VOL. 11 | NO. 17 | Saturday, April 28, 2018
Web Extra: Forrest Slave Market Site Emerges From Past As Part of Heritage Trail
By Bill Dries
The same week as the formal re-opening of the Universal Life Insurance building, Tim Huebner, a Rhodes College history professor, and the students in his “historical methods” class went to Calvary Episcopal Church to unveil a new historical marker that marks the site of a very different business success story.
“We think that based on the records we do have that this was one of the longest operating and therefore most significant slave trading sites in Memphis,” Huebner said of what is now a parking lot just east of the church.
It was a slave market operated by Nathan Bedford Forrest, who later became a Confederate general during the Civil War and the first Grand Wizard of the Ku Klux Klan. And the site is one of several still developing that will be included in Heritage Trail tours.
A nearby Tennessee Historical Commission market from 1955 on the property notes that it had been Forrest’s home, but leaves out any reference to the slave market that made Forrest a wealthy man.

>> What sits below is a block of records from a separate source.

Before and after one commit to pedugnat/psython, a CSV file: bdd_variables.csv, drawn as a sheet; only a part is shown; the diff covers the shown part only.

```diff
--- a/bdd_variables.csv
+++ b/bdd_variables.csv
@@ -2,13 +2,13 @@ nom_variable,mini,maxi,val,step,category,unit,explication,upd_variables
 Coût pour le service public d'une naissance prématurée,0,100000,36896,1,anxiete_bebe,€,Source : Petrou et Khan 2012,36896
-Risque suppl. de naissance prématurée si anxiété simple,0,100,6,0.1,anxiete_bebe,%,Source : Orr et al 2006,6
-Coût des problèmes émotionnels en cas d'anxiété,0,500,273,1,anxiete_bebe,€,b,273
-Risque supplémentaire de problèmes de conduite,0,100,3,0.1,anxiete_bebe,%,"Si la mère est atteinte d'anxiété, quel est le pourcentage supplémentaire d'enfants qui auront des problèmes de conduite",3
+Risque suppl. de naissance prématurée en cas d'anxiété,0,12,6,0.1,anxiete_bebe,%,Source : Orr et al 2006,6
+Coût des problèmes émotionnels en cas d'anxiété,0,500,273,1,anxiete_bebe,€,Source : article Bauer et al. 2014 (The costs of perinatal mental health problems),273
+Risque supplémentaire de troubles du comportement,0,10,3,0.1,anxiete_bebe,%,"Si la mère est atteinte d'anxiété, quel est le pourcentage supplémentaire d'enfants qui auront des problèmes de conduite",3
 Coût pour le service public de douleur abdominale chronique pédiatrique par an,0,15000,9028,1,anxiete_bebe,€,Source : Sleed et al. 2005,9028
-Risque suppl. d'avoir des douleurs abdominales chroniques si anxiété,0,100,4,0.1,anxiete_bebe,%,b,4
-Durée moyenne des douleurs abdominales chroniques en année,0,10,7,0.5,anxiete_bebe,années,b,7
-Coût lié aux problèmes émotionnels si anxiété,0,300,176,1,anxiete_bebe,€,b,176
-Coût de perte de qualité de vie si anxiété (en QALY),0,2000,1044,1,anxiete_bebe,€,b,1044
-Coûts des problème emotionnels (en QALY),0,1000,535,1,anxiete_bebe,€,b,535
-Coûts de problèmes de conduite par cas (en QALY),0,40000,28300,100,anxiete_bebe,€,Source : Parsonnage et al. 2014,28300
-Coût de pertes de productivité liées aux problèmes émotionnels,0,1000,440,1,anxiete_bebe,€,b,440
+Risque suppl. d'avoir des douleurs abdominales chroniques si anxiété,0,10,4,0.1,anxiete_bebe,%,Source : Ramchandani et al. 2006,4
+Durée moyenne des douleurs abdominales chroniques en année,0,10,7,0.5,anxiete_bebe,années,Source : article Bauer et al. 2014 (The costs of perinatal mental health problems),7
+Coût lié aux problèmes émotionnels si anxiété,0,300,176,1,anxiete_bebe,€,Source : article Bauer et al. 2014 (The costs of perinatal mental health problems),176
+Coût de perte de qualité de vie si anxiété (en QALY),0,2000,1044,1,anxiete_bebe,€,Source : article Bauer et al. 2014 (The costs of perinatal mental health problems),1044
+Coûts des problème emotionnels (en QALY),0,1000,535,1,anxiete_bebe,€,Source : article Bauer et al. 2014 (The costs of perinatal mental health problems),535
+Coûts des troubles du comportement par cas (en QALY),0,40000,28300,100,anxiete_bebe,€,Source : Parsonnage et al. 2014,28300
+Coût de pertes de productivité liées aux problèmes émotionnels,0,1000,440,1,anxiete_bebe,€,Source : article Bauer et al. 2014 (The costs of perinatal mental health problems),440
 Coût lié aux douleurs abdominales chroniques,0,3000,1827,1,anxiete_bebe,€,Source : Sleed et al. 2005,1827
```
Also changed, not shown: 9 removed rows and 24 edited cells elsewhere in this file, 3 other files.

Huebner and his students went in search of names and any other information that might identify the men, women and children sold at the slave market. They found 72 names in their research – in most cases a first name only and an age.
“Those records include the city directories. Bills of sale are a significant source which we used in order to come up with a list of names,” Huebner said of the research done primarily at the Memphis-Shelby County Room of the Memphis Public Libraries and the Shelby County Archives. “We were also able to add other names based on a handful of newspaper articles and bills of sale. Those bills of sale, city directors, newspapers were the main sources that we used to do the research.”
Huebner and his students read the names at a memorial service in the church before the plaque was unveiled. The church bell tolled as the names were read, a standing-room only crowd coming to its feet after the first few names were read.
Among the names Huebner read was Harrison, a 14-year-old boy, sold on his own, and Mary, age 15, also sold on her own. That is despite Forrest defenders who claim that Forrest was “humane” because he would never allow a family sold at his market to be separated from one other. Still other Forrest defenders deny he was ever a slave trader or in the Ku Klux Klan, despite ample historical evidence of both.
“Overwhelmingly these are individual sales,” Huebner said. “There were a few sales of families but typically the family was just a mother and a very young child. … That 3-month-old would have been sold with the mother. That was fairly typical if it was a baby, an infant, a toddler.”
Calvary rector Rev. Scott Walters said the past that took place while the church was its neighbor is also a force in what happens next for the oldest public building in the city.
“We spent several years trying to get it,” Walters said of the property bought from the city. “So now our plan is we prepare in the next few years for a larger reimagining of the Calvary block. … We know we want to honor what’s happened there. We know we want to expand what’s happened there.”
As the research by Rhodes students brought what happened on the site into vivid detail with names and ages, Walters said it captured the imagination of the parish.
“One of the persons who read names in the forum - he said, ‘I’m haunted by this. I’m haunted by this information that this market was happening while we were going to church. I want in some way for these people who were bought and sold to be our patron saints.’”
“We honor them today but in our tradition it is a tradition of individuals whose lives and stories and sufferings actually expand our vision of what it means to be human,” Walters said.